( Tamil Asylum seekers have been showing almost and strangely identical torture marks, allegedly inflicted by Sri Lankan police)
Selected sections fro the Sri Lanka Govt. report submitted to the Convention against Torture and Other Cruel, Inhuman or Degrading Treatment or Punishment in October 2015.
9. The Government of Sri Lanka rejects the allegations that torture remains widespread and unpunished. Whenever credible evidence is available, steps have been taken to prosecute law enforcement personnel and members of the military, who are responsible for torture and arbitrary killings.
10. Taking serious note of allegations of torture, as well as deaths while in police custody, the Government enforces strict rules against police officers held responsible for any act of torture. The Inspector General of Police (IGP) issued a warning to all officers-in-charge of police stations that they would be held responsible in accordance with the law, if any suspect dies while in their custody. The IGP has reiterated his orders that under no circumstances should any suspect be subjected to torture or to other cruel, inhuman or degrading treatment while in police custody.
12. It is noted that, as per available statistics (Table I), reported cases of alleged torture attributed to the Sri Lanka Police have declined over the last 4 years, in the post-conflict period.
23. The Prevention of Terrorism Act (PTA) was enacted to “deal with acts of terrorism” within the context of accepted norms and principles of the penal legislation of Sri Lanka. The procedures governing individuals are similar to those found under the Code of Criminal Procedure. Accordingly, the validity of an arrest, the legality of detention, the period of detention, and a decision of a lower court made under the PTA can be subject to judicial review. Additionally the right to seek the issuance of the writ of Habeas Corpus and recourse to the fundamental rights jurisdiction of the Supreme Court are also available to any person aggrieved by measures taken under the Act.
29. Following are the safeguards against arbitrary arrest, detention and torture under the PTA:
• The arresting officer must issue a document informing the spouse, father, mother or other close relative of the detainee of the arrest. The document must contain the name and the rank of the arresting officer, the time and date of arrest and the place at which the person will be detained or held in custody (Regulation 18(8)).
• Every arresting officer must report an arrest made under Regulation 18 within 24 hours to a superior officer (Regulation 18(7)).
• Every officer in charge of a detention camp is obliged to furnish the magistrate every fortnight a list of detainees held by him.
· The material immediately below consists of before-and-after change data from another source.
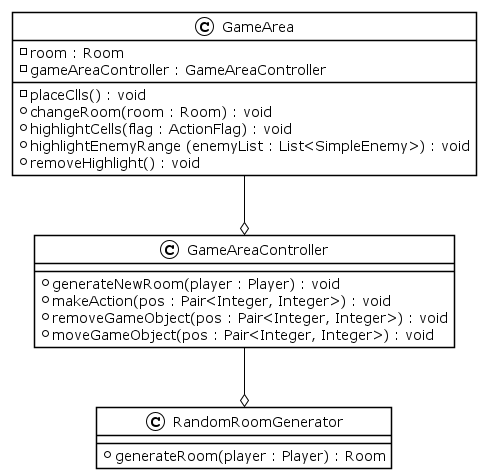
Before: img/uml/GameArea2.png, a diagram exported from PlantUML (CrazyPingu/OOP21-MAP). Its diagram source:
```plantuml
@startuml GameArea2
!theme plain

class GameArea{
    - room : Room
    - gameAreaController : GameAreaController
    - placeClls() : void
    + changeRoom(room : Room) : void
    + highlightCells(flag : ActionFlag) : void
    + highlightEnemyRange (enemyList : List<SimpleEnemy>) : void
    + removeHighlight() : void
}

class GameAreaController{
    + generateNewRoom(player : Player) : void
    + makeAction(pos : Pair<Integer, Integer>) : void
    + removeGameObject(pos : Pair<Integer, Integer>) : void
    + moveGameObject(pos : Pair<Integer, Integer>) : void
}

class RandomRoomGenerator{
    + generateRoom(player : Player) : Room
}

GameArea --o GameAreaController
GameAreaController --o RandomRoomGenerator



@enduml
```
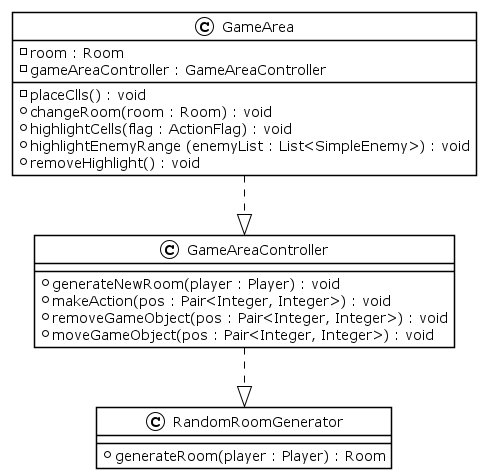
After the change.

Diff of the diagram source:
```diff
@@ -22,8 +22,8 @@
     + generateRoom(player : Player) : Room
 }
 
-GameArea --o GameAreaController
-GameAreaController --o RandomRoomGenerator
+GameArea ..|> GameAreaController
+GameAreaController..|> RandomRoomGenerator
 
 
 
```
The Magistrate is obliged to post this list on the court notice board and to visit the camp every month (Regulation 19 (6)).
• As per existing legislation, all Magistrates are legally empowered to visit and inspect remand prisons, where suspects are held on remand on judicial orders of the Magistrates.
32. As the security situation improves, the government hopes to review and repeal the Prevention of Terrorism Act and replace it with anti-terrorism legislation in line with contemporary international best practices and also review the Public Security Ordinance, which governs the national security architecture in the country.
64. Cases of deaths during the riots at Welikada Prison: Following this incident, a three-member independent Committee headed by a retired High Court judge was appointed by the former Hon. Minister of Prisons and Rehabilitation. A retired Senior Deputy Inspector General of Police and Senior Legal Advisor of the Ministry of Prisons (also a former District Court judge) were appointed as the other two members. The Committee submitted its findings to the Minister in charge of the subject. The Committee concluded that the military was compelled to take action to protect the prison officials and other inmates who got trapped. The officials who were on protection duty of the armoury were subjected to disciplinary action for lapses on their part which enabled the inmates to arm themselves. The recommendations of the Committee are being implemented with a view to preventing any such incidents happening in the future.
65. Cases of deaths during the riots at Vavuniya prison: Investigations conducted up to now do not disclose sufficient material to attach criminal responsibility to any particular person. Consequent to an order made by the High Court judge of Vavuniya in case No. HCB 2275/2011, to transfer a prisoner to a detention camp in the South, the other prison inmates began a protest campaign and took hostage 3 prison officers and continued this protest for more than a day. Unable to control this siege, the prison authorities summoned the assistance of the STF of the Police in order to rescue the prison officers held as hostage. In the course of this operation 2 prisoners, 3 prison officers and 7 STF personnel were injured as a result of the attack launched by the prisoners. Two prisoners who sustained injuries during the rescue operation later succumbed to their injuries.
Read the full report as a PDF:GoSL report to CAT oct 2015
Read the of Committee against Torture: List of issues in relation to the fifth periodic report of Sri Lanka* : INT_CAT_LIT_LKA_24445_E